The study was published in Nature Medicine.

Shrooms for anorexia

Anorexia nervosa is a mental health disorder characterized by severe restriction of calorie intake and a preoccupation with weight and shape.

Given that the condition is considered “ego-centric”, and psilocybin is known to alter ego-consciousness, the researchers behind the new study wondered whether the magic mushroom drug could have a place in anorexia management.

To test this idea, the researchers from the University of California, San Diego, and the University of Michigan Medical School gave ten participants with anorexia (all female) a 25 milligram (mg) dose of COMP360, a synthetic form of psilocybin manufactured by the study’s sponsor, Compass Pathways.

The participants spent the next eight hours in a room with two psychologists while the drug’s effects played out. The participants saw the psychologists again the day after they took the drug for further assessment. Further appointments with the psychologists were scheduled a week after they took the drug, a month after and three months after.  

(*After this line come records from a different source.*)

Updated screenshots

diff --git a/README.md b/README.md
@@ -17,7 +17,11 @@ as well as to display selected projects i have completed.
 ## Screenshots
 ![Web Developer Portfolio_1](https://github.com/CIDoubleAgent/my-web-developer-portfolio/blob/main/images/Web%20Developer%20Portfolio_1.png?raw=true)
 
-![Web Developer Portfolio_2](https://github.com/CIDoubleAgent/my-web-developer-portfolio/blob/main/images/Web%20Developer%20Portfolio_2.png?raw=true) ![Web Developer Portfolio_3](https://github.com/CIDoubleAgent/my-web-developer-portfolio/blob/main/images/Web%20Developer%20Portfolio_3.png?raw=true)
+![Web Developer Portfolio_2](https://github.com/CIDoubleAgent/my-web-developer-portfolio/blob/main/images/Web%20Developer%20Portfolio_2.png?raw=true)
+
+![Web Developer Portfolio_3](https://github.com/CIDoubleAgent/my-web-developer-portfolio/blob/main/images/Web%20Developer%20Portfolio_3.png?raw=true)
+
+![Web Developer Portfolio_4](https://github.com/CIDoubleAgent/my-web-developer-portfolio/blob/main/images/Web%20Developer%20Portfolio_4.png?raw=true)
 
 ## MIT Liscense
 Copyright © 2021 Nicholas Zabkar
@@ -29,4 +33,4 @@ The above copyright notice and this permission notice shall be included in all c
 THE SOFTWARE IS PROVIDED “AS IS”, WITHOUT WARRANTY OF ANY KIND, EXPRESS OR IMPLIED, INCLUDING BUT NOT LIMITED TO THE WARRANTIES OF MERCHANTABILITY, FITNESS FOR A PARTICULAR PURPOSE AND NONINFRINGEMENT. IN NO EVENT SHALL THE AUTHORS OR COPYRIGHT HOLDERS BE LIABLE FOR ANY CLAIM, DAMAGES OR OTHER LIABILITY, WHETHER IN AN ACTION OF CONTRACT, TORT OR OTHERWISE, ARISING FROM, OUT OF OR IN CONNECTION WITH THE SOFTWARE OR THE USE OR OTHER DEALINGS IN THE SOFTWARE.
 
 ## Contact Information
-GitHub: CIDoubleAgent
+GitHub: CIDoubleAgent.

The researchers were primarily looking to see if the participants’ eating disorder examination scores dropped after their psilocybin sessions – and many did. The day before their psilocybin sessions, the participants had an averaged “eating concern” score of 2.1 and averaged “shape concern” score of 3.68. One month after taking psilocybin, these averages dropped to 1.24 and 2.43, respectively. However, these averages – and all the average scores – had wide standard deviations (the variability of the mean) due to the varied experiences of each participant and how few participants there were in the study.

Because of these factors, it’s difficult to definitively say that the psilocybin helped the patients manage their anorexia.

“This study does not demonstrate that psilocybin therapy can be used to treat anorexia nervosa,” Trevor Steward, a senior research fellow at the University of Melbourne – who was not involved in the study – said in a statement.

Instead, Steward and other observers of the trial say that the study’s main finding is that psilocybin is a safe and tolerable drug to give to anorexia patients. After all, no serious adverse events were reported. Two participants did develop hypoglycemia (low blood sugar levels), but these incidences were without symptoms and resolved in 24 hours without medical intervention.

“This study represents an important first step towards determining how safe and well-tolerated psilocybin therapy is for adult patients with anorexia nervosa,” Steward said.

Nonetheless, other observers have emphasized that four participants (40% of sample) in the trial did demonstrate significantly lower eating disorder examination scores at the three-month follow-up. While this result is somewhat compromised by the variability of the other average scores and the low sample size, expert observers say it shows hope that further, more comprehensive trials can uncover a true clinical benefit of psilocybin in anorexia treatment.  

“It’s important to recognize that while the effects of psilocybin therapy on eating disorder symptoms in this study were exploratory in nature and highly variable among the ten participants included, four individuals (40%) demonstrated clinically significant reductions in symptom presentation three months after the experience,” Claire Foldi, a senior research fellow at the Monash University Biomedicine Discovery Institute –who was also not involved in the study – said in a statement.

“A major limitation of this study, duly noted by the authors, was that it included a small, self-referred and therefore perhaps non-representative clinical sample,” she added. “In addition, the lack of a control comparison precludes the possibility that an expectation of positive outcomes may have influenced these findings.”

“These caveats aside, the results offer promise in the pursuit of larger, adequately controlled trials that will determine whether psilocybin-assisted psychotherapy could aid in the unmet need for effective treatment options for individuals suffering from anorexia nervosa.”

Reference: Peck SK, Shao S, Gruen T, et al. Psilocybin therapy for females with anorexia nervosa: a phase 1, open-label feasibility study. Nat Med. 2023:1-7. doi:10.1038/s41591-023-02455-9